For God has not given us a spirit of fear, but one of power, love, and sound judgment.
– The Apostle, 2 Timothy 1:7
If we don’t learn from our experiences, we are sure to experience them again and again. And if they’re failures, that’s not good news!
Success and failure aren’t mutually exclusive.
It’s not either-or.
I was raised thinking that I was either a success OR a failure, but that’s a lie. They can exist in the same person, side-by-side. In the same relationships, in the same marriage, at work, in your ministry, in your spirit, and in life. It’s likely a team experiences both success and failure in season – even in a single game.
This isn’t just a possibility, it is a reality. But it isn’t just a reality, it is the reality. And what’s awesome news is that it’s not just reality… it’s actually healthy! How I recognize and handle my failures as they come is an often-overlooked key to more success!
Today, I hope for your sake that you experience both success & failure!
I tend to be a person who gets down on myself quickly, someone who can get defensive and insecure about my abilities. These are the lies that failure tells: You can’t, you never will, you won’t, you should not have even tried… It’s hopeless. If you hear that voice, it’s not the voice of truth. It’s not God’s voice. It’s not reality. Fight fire with fire. Fight the toxic doubt with life-giving truth of God’s voice. This is another reason why the Bible is so important to me. It secures me in my true identity. It gives me a grid to build my life upon. This idea is really plowing through me right now (in trying to create, to write, to fix up my house, and to lead).
Failure is an opportunity to learn.
As we grow in this pattern, then we begin to understand about success and failure. Success is pleasing God – not reaching ‘your number’ before retirement. Success is passing a heritage of godliness to your children, not just handing them a 6-figure inheritance. Having said that, failure needs to be redefined by the Book, too. Failure is not making a mistake. A failure is an opportunity to learn. Ever thought about this… scientists don’t fail, they experiment!

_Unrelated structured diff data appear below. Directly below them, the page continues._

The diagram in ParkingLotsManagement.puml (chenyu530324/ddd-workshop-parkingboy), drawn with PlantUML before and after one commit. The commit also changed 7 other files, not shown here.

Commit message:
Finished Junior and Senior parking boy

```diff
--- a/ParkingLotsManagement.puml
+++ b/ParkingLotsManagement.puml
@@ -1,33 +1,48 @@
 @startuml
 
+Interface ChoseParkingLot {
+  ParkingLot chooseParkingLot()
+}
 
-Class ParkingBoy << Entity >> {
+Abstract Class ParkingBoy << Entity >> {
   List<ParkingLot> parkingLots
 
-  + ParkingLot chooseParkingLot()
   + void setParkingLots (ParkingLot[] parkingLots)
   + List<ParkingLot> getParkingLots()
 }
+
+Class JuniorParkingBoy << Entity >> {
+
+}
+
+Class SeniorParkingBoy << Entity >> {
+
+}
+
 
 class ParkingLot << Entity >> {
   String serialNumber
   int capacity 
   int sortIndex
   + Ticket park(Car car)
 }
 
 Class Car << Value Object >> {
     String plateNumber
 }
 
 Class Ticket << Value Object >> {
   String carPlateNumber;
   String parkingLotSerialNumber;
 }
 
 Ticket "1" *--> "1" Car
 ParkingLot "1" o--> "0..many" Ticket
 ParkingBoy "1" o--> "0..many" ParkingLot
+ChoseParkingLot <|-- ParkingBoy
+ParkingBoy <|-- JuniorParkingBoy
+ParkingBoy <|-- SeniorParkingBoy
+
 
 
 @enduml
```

When it comes to failure, here are my goals (borrowed from Jon Acuff & others):
· If I’m going to fail, I’m going to ‘fail forward.’ If I fail doing something that matters, then it’s not a failure. If I set my goals high, I will not always reach them, but I will achieve more than if I hadn’t set them at all.
· If I’m going to fail, I’m not going to let that stop me. Failure is quitting, staying down, not getting back up.
· I should fear this: Succeeding at what doesn’t matter! The worst kind of failure is when I get good at something that has no real significance. It is when I am exalted at a position that has no bearing on eternity.
Let’s BOUNCE BACK
What failure in your life are you avoiding? Which defeat are you trying to distance yourself from? What loss are you just trying to forget? It’s likely you’ll repeat history if you don’t learn at least one simple lesson from it. I’ll readily admit that many times I don’t see the lesson that’s right in front of my face – so I need to hear someone else say it. Perhaps you need to ask a mentor, a pastor, a coach, a true friend.
Here’s where the rubber meets the road. It’s time to reach out to someone who you respect, someone who will shoot you straight, and just say (or text): “Hey, I’m struggling right now and feel like I’ve made of mess of _________. From your perspective, how can I improve?” Write down their answer: